Gov't wants to take full control of MRT-3
MANILA, Philippines - The government wants to take full control of the Metro Rail Transit Line 3 (MRT-3) before bidding out the system's operation and maintenance (O&M) under the Aquino government's public-private partnership program.
"We want to buy everything and make it fully government-owned," Transportation Secretary Joseph Emilio Abaya said in his first briefing as DOTC chief.
The plan to buy out the private sector's stake in the MRT-3 will also mean the government will no longer need to pay the Metro Rail Transit Corp. (MRTC) huge fees every year.
In 2010, the DOTC paid a total of P7.87 billion to the MRTC, the consortium that built the system, as part of their Build-Lease-Transfer deal. The payment was comprised of equity rental payments (P5.29 billion); maintenance cost (P1.18 billion); debt guaranteed payment (P1.15 billion); insurance expenses (P207 million); and other fees and costs (P34 million).
The government, through the Land Bank of the Philippines and the Development Bank of the Philippines, already owns 80% of MRT-3's economic interests. However, Abaya noted that the private sector, despite holding the remaining 20% of economic interests, has more voting rights than the government.

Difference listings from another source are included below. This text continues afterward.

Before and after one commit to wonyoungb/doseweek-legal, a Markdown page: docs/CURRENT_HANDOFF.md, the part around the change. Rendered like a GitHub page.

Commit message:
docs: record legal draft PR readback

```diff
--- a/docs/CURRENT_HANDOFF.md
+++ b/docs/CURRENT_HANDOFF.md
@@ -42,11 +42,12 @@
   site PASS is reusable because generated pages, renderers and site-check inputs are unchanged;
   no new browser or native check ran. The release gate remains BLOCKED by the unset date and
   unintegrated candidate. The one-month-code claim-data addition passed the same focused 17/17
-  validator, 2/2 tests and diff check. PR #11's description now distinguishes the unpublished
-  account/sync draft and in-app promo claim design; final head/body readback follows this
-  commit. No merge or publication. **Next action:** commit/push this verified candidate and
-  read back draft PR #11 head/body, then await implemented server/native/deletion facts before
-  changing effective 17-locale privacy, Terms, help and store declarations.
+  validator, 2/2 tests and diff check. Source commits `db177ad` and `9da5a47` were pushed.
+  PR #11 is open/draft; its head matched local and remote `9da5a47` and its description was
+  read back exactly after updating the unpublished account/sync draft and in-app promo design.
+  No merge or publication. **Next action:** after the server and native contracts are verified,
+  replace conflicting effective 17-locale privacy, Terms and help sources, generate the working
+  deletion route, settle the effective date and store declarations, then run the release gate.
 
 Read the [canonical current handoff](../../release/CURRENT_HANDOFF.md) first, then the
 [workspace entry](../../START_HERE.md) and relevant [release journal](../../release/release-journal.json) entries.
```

"Despite government having 80 percent economic or beneficial interest in MRT-3, there is an irregularity because the decision making policy was left with the private sector. The irregular thing is that Land Bank and DBP mainly bought the economic interests of MRTC without getting or acquiring the more important political rights which is the voting and decision making rights," Abaya explained.

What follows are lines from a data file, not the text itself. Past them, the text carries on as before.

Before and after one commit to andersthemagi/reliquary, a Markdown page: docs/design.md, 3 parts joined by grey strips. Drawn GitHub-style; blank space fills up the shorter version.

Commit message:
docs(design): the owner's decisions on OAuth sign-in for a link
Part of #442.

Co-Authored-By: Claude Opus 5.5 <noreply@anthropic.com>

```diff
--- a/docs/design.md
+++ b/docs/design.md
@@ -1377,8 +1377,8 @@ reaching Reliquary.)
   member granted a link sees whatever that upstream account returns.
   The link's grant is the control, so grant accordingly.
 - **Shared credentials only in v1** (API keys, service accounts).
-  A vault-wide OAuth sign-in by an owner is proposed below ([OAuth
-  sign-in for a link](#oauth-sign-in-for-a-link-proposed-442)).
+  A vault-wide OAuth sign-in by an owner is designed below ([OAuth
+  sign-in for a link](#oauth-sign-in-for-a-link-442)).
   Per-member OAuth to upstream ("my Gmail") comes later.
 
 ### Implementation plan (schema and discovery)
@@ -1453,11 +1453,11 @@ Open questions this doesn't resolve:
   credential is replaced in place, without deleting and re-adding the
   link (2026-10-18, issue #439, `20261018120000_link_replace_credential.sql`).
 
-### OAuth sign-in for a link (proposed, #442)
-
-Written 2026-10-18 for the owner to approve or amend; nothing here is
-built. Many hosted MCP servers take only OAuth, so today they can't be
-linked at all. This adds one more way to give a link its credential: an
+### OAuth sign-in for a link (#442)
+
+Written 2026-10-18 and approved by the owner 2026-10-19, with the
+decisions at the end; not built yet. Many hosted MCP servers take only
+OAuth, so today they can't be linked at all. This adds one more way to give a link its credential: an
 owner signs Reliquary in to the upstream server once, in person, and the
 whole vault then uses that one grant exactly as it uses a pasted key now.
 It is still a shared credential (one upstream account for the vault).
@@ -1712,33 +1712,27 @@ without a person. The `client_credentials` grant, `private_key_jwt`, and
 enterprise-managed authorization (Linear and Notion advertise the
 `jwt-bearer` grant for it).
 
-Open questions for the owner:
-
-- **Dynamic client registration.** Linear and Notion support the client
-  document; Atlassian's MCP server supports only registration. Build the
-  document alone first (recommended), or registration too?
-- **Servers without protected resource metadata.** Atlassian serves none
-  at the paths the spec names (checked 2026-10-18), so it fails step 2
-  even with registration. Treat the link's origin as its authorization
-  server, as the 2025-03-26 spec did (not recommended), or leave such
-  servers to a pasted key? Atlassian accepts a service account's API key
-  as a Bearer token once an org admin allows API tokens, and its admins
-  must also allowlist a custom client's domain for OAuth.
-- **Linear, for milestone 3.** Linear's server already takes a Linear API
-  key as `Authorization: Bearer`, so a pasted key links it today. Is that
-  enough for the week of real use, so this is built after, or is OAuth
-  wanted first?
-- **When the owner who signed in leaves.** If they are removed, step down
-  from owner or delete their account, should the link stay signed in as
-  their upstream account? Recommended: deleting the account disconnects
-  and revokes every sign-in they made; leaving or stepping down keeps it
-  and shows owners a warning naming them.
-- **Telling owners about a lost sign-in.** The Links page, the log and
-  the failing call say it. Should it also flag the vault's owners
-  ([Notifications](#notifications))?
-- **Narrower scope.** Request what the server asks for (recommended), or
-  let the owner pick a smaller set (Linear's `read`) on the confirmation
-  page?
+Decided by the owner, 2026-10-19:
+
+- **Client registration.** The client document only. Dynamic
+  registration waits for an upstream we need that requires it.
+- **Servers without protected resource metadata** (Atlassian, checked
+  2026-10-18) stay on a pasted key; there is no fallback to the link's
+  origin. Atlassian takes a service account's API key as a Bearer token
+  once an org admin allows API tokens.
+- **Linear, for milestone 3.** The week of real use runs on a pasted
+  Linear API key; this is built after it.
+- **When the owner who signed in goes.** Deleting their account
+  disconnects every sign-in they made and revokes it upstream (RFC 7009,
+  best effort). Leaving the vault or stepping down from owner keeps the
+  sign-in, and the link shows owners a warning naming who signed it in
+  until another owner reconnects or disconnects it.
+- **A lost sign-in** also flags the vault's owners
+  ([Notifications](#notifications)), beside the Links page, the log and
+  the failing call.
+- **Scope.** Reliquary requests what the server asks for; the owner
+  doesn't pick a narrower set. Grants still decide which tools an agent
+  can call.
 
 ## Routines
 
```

"We want to make everything now in the hands of the government meaning all decisions will emanate from policies of government rather than dealing with private interests," he stressed.
Abaya said the proposal to take full control of the MRT-3 has already been presented to President Benigno Aquino III and some cabinet members.
"The only issue that was raised by former DOTC secretary Mar Roxas is that the buy-out might tend to give a white wash of the sins of the past. We will make sure that it won't happen again," Abaya said.
For now, Abaya said his agency will be coordinating with the Department of Finance (DoF) to finalize the de-privatization option that government is mulling, although he noted there is currently no timeframe for the proposal.
"After doing this (taking full control of MRT-3), probably we will still end up doing a PPP on the operation and maintenance of MRT3," Abaya said.
Businessman Manuel V. Pangilinan's Metro Pacific Investments Corp. in 2011 has submitted a $300-million proposal to expand the capacity of the MRT-3. This was countered earlier this year by another proposal from Ramon S. Ang's San Miguel Corp